Investors are just as likely to be over-optimistic as they are to be uber-pessimistic, and it looks like this is happening now when it comes to Italy.
A little more than a month before general elections, the spread of the Italian 10-year bond yield over German bunds has fallen to 133.2 basis points, a level not seen since Oct. 14, 2016, according to FactSet data. This is probably too low; yields on Italian bonds are likely to rise, either shortly before the election or after it, no matter what the result.
The good news is that the risk that Italy will cause the break-up of the eurozone has fallen sharply. The latest Sentix survey showed the headline eurozone break-up index fell to an all-time low of 6.9% in January. The sub-index for Italy was at 5.22%, showing that Italy remains a country which, in investors' view, still risks leaving the single currency area.
However, the likelihood of a populist-led government with an anti-euro platform emerging from the March 4 elections has dropped "significantly" over the past half year, according to Jamie Thompson, head of macro scenarios, and Nicola Nobile, senior economist at the Oxford Economics think-tank.
They pointed out that economic recovery and declines in immigration flows have eased economic and cultural stresses, while Italians' opinion of the euro has improved slightly. As a result, even the populists in Italy have softened their anti-euro rhetoric, realizing probably that insisting on leaving the single currency area is not the vote winner that it was thought to be.
The latest Eurobarometer survey of perceptions across the EU, published in December last year, showed that 59% of Italians were in favor of "a European economic and monetary union with one single currency, the euro."
The survey also showed that although most Italians (74%) perceive the situation their country as bad, their personal circumstances are beginning to improve. The percentage of people considering that their own personal job situation is bad has fallen by two percentage points to 31% in the autumn of last year from the spring.
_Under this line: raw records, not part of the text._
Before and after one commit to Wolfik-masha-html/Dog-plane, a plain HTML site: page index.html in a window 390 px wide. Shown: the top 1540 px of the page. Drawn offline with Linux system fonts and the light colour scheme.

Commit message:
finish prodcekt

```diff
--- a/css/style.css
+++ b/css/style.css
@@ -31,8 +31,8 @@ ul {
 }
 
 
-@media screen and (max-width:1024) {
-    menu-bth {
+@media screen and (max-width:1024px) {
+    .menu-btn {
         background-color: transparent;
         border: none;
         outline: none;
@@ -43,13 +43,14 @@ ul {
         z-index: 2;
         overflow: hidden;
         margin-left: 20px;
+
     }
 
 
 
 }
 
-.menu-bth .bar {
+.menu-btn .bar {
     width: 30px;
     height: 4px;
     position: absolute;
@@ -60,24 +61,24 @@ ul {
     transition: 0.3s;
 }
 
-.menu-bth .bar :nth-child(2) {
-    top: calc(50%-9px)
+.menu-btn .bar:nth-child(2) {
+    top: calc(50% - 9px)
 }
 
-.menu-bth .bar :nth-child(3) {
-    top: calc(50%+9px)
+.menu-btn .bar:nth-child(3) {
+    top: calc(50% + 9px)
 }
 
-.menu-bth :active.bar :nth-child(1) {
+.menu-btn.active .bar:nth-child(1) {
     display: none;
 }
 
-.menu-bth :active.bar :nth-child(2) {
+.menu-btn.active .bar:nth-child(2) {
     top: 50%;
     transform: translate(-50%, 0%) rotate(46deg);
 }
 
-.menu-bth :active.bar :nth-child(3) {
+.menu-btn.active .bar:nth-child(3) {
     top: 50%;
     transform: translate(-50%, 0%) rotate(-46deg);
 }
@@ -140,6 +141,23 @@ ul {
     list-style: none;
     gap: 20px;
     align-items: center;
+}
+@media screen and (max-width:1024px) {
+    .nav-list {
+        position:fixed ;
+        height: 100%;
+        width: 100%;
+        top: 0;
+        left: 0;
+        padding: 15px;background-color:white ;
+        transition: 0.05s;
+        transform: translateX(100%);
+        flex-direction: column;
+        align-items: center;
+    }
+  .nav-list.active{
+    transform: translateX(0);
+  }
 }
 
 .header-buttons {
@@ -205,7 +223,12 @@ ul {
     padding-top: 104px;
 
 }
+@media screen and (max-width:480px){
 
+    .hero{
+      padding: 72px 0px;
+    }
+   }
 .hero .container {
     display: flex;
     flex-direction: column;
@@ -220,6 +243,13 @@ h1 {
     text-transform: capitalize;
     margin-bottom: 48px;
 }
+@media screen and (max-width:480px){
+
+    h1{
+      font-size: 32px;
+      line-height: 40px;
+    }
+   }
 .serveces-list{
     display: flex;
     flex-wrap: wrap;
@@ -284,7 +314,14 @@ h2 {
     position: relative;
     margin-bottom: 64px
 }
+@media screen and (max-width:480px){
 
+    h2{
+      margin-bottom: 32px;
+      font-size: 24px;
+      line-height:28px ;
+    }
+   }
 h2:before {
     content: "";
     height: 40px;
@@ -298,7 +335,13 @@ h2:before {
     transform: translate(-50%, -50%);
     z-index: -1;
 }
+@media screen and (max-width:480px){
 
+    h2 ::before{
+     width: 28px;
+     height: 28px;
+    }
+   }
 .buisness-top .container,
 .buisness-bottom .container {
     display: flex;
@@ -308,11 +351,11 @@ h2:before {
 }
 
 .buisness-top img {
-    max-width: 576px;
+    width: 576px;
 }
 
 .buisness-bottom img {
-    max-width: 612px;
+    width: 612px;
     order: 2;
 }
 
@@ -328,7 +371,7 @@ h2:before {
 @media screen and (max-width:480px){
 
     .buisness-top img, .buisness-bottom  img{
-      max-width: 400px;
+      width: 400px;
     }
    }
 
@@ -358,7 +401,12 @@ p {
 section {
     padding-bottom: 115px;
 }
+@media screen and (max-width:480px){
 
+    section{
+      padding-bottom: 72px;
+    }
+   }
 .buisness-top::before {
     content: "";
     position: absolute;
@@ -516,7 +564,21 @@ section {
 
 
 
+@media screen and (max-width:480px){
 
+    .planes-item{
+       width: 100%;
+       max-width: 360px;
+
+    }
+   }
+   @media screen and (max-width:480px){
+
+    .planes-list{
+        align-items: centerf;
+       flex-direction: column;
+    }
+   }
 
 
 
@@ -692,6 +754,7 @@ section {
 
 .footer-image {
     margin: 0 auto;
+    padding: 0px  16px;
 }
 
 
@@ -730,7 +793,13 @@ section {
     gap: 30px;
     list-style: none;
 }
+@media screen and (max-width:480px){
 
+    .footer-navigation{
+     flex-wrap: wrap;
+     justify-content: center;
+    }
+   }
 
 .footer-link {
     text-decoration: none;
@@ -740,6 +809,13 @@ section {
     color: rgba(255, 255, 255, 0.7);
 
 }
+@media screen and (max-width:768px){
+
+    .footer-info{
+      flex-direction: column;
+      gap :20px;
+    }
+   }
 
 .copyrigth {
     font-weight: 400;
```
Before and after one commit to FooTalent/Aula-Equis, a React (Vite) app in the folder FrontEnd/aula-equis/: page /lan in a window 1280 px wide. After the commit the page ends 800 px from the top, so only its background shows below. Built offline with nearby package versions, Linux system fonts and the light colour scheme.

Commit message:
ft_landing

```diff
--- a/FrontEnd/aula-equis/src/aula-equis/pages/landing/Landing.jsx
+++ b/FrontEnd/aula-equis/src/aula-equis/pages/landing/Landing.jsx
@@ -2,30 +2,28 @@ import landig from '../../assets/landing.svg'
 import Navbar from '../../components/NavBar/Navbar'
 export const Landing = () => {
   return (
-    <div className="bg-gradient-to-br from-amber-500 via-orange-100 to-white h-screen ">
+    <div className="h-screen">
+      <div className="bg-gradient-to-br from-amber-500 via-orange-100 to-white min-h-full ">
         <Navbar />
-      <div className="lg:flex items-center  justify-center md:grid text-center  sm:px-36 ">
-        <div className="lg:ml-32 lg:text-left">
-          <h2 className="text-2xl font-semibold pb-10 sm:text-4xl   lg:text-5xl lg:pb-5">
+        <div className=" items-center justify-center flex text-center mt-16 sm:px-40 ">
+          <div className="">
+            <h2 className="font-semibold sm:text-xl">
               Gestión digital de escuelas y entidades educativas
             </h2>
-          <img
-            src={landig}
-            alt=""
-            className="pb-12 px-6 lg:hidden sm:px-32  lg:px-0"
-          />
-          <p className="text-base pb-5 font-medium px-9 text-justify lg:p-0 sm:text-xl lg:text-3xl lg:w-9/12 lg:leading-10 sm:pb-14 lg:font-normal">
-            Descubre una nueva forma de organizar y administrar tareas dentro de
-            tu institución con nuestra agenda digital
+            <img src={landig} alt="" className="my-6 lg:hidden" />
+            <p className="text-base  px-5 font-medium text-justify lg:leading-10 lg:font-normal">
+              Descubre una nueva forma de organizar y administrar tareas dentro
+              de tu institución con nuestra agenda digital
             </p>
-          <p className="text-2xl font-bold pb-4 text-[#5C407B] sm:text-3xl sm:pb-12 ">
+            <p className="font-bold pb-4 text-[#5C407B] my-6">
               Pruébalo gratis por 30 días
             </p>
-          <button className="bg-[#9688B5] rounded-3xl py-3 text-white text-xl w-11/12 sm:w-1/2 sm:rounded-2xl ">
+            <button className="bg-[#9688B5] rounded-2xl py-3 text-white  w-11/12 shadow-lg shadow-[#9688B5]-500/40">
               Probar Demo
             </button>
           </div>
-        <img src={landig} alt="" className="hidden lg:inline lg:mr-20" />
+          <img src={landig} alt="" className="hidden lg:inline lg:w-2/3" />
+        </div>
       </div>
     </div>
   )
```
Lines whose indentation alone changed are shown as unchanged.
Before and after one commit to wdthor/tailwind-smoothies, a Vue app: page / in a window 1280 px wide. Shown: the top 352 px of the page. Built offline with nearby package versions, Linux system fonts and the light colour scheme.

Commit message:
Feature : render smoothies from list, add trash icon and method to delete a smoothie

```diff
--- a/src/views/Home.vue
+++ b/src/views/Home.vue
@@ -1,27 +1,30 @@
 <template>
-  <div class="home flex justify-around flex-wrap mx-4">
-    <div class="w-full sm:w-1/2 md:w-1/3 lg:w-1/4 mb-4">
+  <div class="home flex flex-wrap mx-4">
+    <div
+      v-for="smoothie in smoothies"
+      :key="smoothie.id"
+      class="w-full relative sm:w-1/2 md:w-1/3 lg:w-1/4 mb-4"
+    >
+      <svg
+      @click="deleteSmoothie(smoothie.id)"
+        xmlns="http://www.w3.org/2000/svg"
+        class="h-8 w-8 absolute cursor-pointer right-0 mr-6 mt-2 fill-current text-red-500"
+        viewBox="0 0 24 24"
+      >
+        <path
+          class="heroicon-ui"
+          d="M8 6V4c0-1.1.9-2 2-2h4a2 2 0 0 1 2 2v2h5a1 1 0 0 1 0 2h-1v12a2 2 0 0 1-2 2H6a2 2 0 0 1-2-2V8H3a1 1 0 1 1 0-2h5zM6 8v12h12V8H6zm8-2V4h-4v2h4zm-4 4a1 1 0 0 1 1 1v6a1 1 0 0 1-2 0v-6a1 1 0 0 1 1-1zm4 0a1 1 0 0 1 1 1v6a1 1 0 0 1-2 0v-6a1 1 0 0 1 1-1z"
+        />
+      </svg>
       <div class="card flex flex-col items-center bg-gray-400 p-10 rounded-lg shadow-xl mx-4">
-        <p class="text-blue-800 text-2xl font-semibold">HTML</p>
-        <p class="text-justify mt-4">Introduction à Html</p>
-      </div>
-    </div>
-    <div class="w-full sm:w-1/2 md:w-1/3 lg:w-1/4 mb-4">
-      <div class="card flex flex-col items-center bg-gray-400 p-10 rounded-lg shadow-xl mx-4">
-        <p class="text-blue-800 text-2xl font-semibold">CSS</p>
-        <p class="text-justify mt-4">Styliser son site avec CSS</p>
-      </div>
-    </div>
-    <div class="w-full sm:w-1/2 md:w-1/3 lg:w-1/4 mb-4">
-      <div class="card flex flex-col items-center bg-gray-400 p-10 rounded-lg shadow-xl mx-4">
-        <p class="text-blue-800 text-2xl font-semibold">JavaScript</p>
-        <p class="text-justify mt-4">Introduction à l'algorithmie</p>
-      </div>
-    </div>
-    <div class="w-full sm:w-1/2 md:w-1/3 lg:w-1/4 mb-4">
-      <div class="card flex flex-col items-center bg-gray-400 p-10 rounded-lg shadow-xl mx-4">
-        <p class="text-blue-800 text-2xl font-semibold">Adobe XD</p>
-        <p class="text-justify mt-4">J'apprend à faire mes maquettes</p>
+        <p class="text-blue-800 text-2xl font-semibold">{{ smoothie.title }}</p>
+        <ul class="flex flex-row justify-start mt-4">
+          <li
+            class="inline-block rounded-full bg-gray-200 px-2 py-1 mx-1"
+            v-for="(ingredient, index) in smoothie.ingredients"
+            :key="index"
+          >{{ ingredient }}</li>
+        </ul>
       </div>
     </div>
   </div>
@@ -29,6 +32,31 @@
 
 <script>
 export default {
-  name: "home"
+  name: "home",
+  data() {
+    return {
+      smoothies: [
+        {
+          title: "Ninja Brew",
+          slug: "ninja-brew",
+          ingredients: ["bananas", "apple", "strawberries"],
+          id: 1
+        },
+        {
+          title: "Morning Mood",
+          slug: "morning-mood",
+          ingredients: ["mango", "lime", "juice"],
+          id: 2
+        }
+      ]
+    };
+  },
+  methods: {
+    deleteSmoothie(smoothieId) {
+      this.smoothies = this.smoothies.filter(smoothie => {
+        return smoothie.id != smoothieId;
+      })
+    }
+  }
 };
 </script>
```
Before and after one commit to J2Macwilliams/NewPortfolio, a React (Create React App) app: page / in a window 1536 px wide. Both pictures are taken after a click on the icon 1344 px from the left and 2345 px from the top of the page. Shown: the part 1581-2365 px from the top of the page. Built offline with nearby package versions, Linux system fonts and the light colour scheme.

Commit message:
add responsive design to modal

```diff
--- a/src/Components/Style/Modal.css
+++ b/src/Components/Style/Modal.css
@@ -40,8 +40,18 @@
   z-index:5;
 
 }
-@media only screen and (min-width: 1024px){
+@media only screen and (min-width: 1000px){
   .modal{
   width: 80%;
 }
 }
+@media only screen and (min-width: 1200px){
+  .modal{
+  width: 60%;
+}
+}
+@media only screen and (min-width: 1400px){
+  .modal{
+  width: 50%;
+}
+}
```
Moreover, the percentage of Italians who believe the financial situation of their household is bad has fallen by three percentage points in the same period to a total of 34%, while the number of those who believe their financial situation will improve over the next year has edged up by two percentage points to 27%.
The leader of the populist Five-Start Movement (who insists his party is not populist), Luigi Di Maio, was in London earlier this week to meet with various groups of investors. His party leads in opinion polls, with around 28% of respondents saying they will vote for it.
Di Maio made it clear that his party would not seek a referendum on taking Italy out of the eurozone and the European Union, which could help explain the tightening of the spread of Italian bond yields over bunds.
"Our stance on Europe, on the euro, is that we want to remain part of the EU and the euro zone. We just want to change some economic rules. This should not scare businesses and investors, (that) we want to get some results for Italy and re-launch the EU," he told CNBC in an interview on Wednesday, Jan. 31.
Among the changes to the economic rules that he mentions, a worsening of the fiscal situation is very likely. This is something that investors have so far failed to price in, as they still focus on the relief caused by the populists' stalling in opinion polls and softening of anti-euro tones.
But, as Capital Economics European economist Jack Allen points out, "after all, most of the major parties have promised big tax cuts without offsetting reductions in spending. And most also want to loosen the EU's grip on Italy's budget. As a result, investors' concerns about debt sustainability will probably rise."
For the moment, the European Central Bank is still buying eurozone bonds, and a big part of those are Italian bonds. But with the ECB set to end its bond purchases in September, if the spread between Italian 10-year bond yields over German bunds has not already bottomed, it likely will soon. Investors should adjust their expectations accordingly.